Tim: Yeah, absolutely. The funny thing was, in the first couple of seasons, the Shetlanders couldn’t get their head around the TV magic of it. For example, we’d shoot an exterior house in Lerwick. Then Jimmy walks around the corner, and all of a sudden he’s in a different part of the island. Then we’d get Shetlanders messaging on Facebook that what we showed is impossible because that bit of the island is a 40-minute drive away. Or they’d know we were shooting something in Glasgow that was supposed to be on Shetland. It took them a while to get their heads around that. But I think once they got that, they were all right with it.
Frederick: What effect have the locations had on the show’s popularity?
Tim: I think it’s massive. The show is a kind of Scandinavian noir genre. The landscape and the locations really lend themselves to that. If you’d written the same show, and it was just filmed in Glasgow, it wouldn’t have nearly the same appeal. Obviously a lot of people watch it to see those landscapes and those locations, and that’s why they love the show because it’s showcasing an amazing place. So I think it’s got a lot to do with it.
Frederick: When I was doing a similar interview about the show Lewis that’s filmed in Oxford, the location manager told me that, after that show became popular, companies started doing tours of Oxford just to show the locations featured in the series. Do people come to Shetland just because the show is filmed there?
Tim: Absolutely. The show has done so much for the tourist industry up there. Shetland is basically run on oil, and over the last few years, that industry has taken quite a hit. But the tourism industry was boosted from the show. It happened at the right time for them and brought in a lot of revenue. The number of cruise ships stopping in Lerwick every year has probably doubled in the last four or five years. And a lot of that is to do with the show. David Gardner, our local fixer, also works for Radio Shetland. The station tasked him one day with meeting people coming off a cruise ship and asking them why they came to Shetland. Something like 60 to 70 percent said, I’m here to see Pérez’s house. The bus operators had to organize tours to see locations from the show. These are people from all over the world. They love the show in Australia. A couple years ago, we had people who flew to Shetland from Australia just so they could be extras on the show.

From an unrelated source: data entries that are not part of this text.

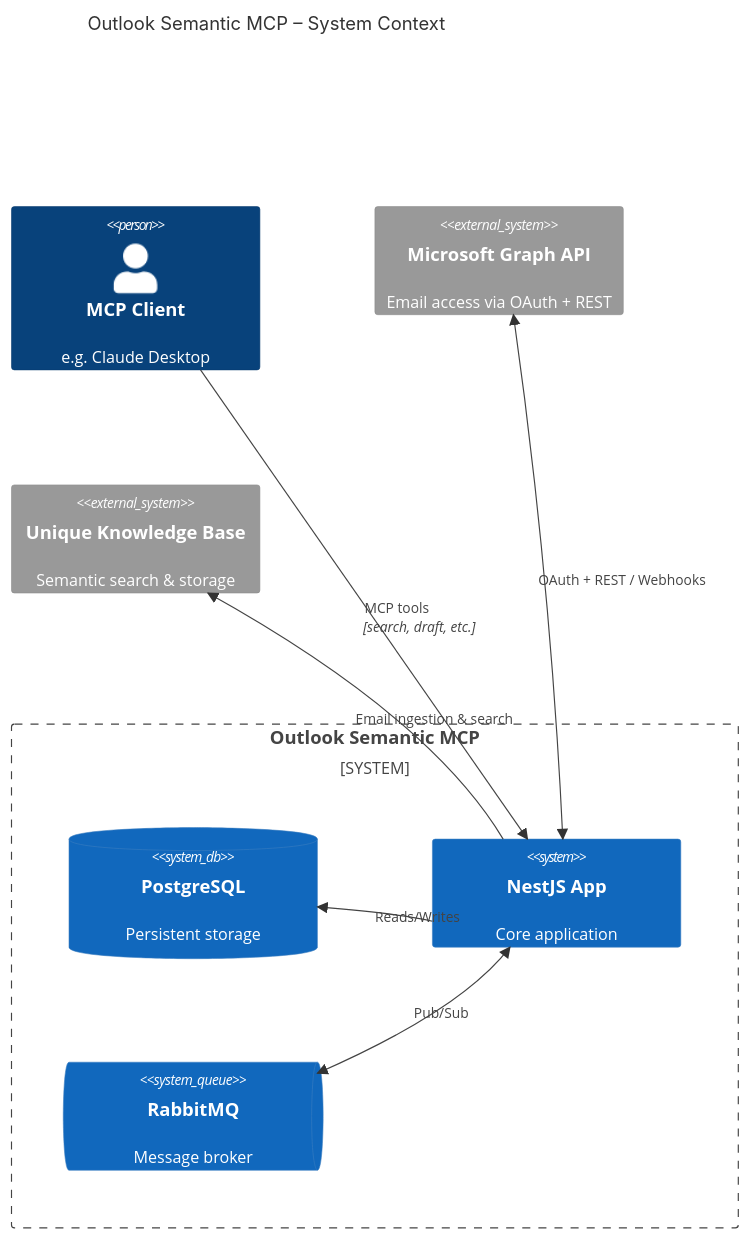
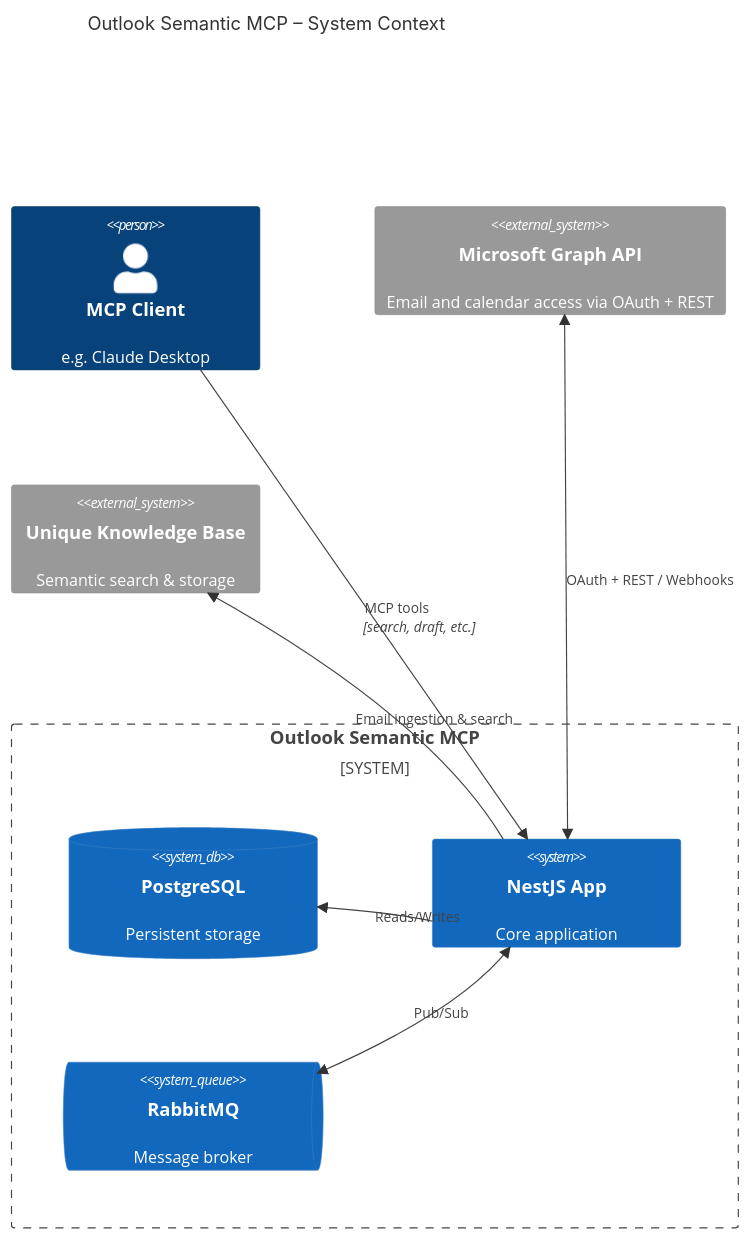
One commit to Unique-AG/connectors changed the diagram in services/outlook-semantic-mcp/docs/README.md. Above: the diagram before and after it, drawn with Mermaid. The commit also changed other lines of this file and 21 other files, not shown here.

````diff
--- a/services/outlook-semantic-mcp/docs/README.md
+++ b/services/outlook-semantic-mcp/docs/README.md
@@ -127,23 +133,23 @@
 ```mermaid
 C4Context
     title Outlook Semantic MCP – System Context
 
     Person(client, "MCP Client", "e.g. Claude Desktop")
 
     System_Boundary(server, "Outlook Semantic MCP") {
         SystemDb(pg, "PostgreSQL", "Persistent storage")
         System(app, "NestJS App", "Core application")
         SystemQueue(mq, "RabbitMQ", "Message broker")
     }
 
-    System_Ext(graph, "Microsoft Graph API", "Email access via OAuth + REST")
+    System_Ext(graph, "Microsoft Graph API", "Email and calendar access via OAuth + REST")
     System_Ext(kb, "Unique Knowledge Base", "Semantic search & storage")
 
     Rel(client, app, "MCP tools", "search, draft, etc.")
     BiRel(app, graph, "OAuth + REST / Webhooks")
     Rel(app, pg, "Reads/Writes")
     BiRel(app, mq, "Pub/Sub")
     Rel(app, kb, "Email ingestion & search")
 
     UpdateLayoutConfig($c4ShapeInRow="3", $c4BoundaryInRow="1")
 ```
````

Frederick: What do you enjoy about working on the show?
Tim: I’m a bit of a country bumpkin at heart. I grew up on the west coast of Scotland and in the countryside. I just love Shetland. I love the people. I love the landscape. To the point where, before my wife and I moved to the house where we live now, I was actually looking at buying a house on Shetland. I don’t think I’d ever have convinced my wife to do it. I like the show as well. I like the premise, the genre. It’s the show that I’ve location-managed more than any other in my career. It’s got a big place in my heart.
Frederick: Did you have interactions with the actors?

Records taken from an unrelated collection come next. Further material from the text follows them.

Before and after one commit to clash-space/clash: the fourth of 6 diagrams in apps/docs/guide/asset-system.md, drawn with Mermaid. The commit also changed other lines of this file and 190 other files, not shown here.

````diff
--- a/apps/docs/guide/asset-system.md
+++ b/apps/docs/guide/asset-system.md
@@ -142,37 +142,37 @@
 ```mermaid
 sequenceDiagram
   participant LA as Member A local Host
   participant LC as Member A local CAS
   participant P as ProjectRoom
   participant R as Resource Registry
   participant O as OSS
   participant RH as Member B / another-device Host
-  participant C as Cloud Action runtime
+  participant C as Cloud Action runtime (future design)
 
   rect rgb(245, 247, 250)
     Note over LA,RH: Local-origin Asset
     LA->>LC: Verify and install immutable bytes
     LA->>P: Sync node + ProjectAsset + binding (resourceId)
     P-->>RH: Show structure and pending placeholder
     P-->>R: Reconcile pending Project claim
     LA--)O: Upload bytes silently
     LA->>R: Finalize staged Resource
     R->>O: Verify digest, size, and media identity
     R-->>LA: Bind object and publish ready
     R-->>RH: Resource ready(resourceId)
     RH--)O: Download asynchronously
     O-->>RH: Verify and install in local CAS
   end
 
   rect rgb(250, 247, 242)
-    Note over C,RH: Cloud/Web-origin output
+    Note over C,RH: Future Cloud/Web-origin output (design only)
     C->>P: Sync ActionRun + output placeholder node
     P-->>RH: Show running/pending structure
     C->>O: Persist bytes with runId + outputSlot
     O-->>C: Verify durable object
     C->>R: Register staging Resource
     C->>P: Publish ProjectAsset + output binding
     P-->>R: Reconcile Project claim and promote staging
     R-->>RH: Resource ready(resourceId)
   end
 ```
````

Tim: More so when I was unit managing because I was on set. With location management, I’m more in the background. But obviously, since I’ve been on the show so long, we know each other very well. For example, the other day when we were filming in Loch Thom, Alison O’Donnell, who plays Tosh, came by and said hello. Dougie Henshaw, who plays Jimmy Pérez, had a daughter who’s a similar age to my youngest. So there was a bit of a bond with that. There’s obviously a lot of socializing after hours. But most of the time you’re just filming the show. You’re up there with a group of people you know and get on with and enjoy doing the job.
Frederick: Does the author ever come on set?
Tim: Yes, she has occasionally. She’s always consulted on the storyline because the script is obviously not written by her. But she’s consulted to make sure that she’s happy with what we’re portraying.
Frederick: All right. Thanks, Tim, for taking the time to talk to me.
Tim: Okay. No worries. It was a pleasure. Nice to speak to you. Cheers.
This interview is a companion piece to Frederick’s earlier CrimeReads interview with Ian Pearce, location manager for the British crime drama Lewis, which you can read here.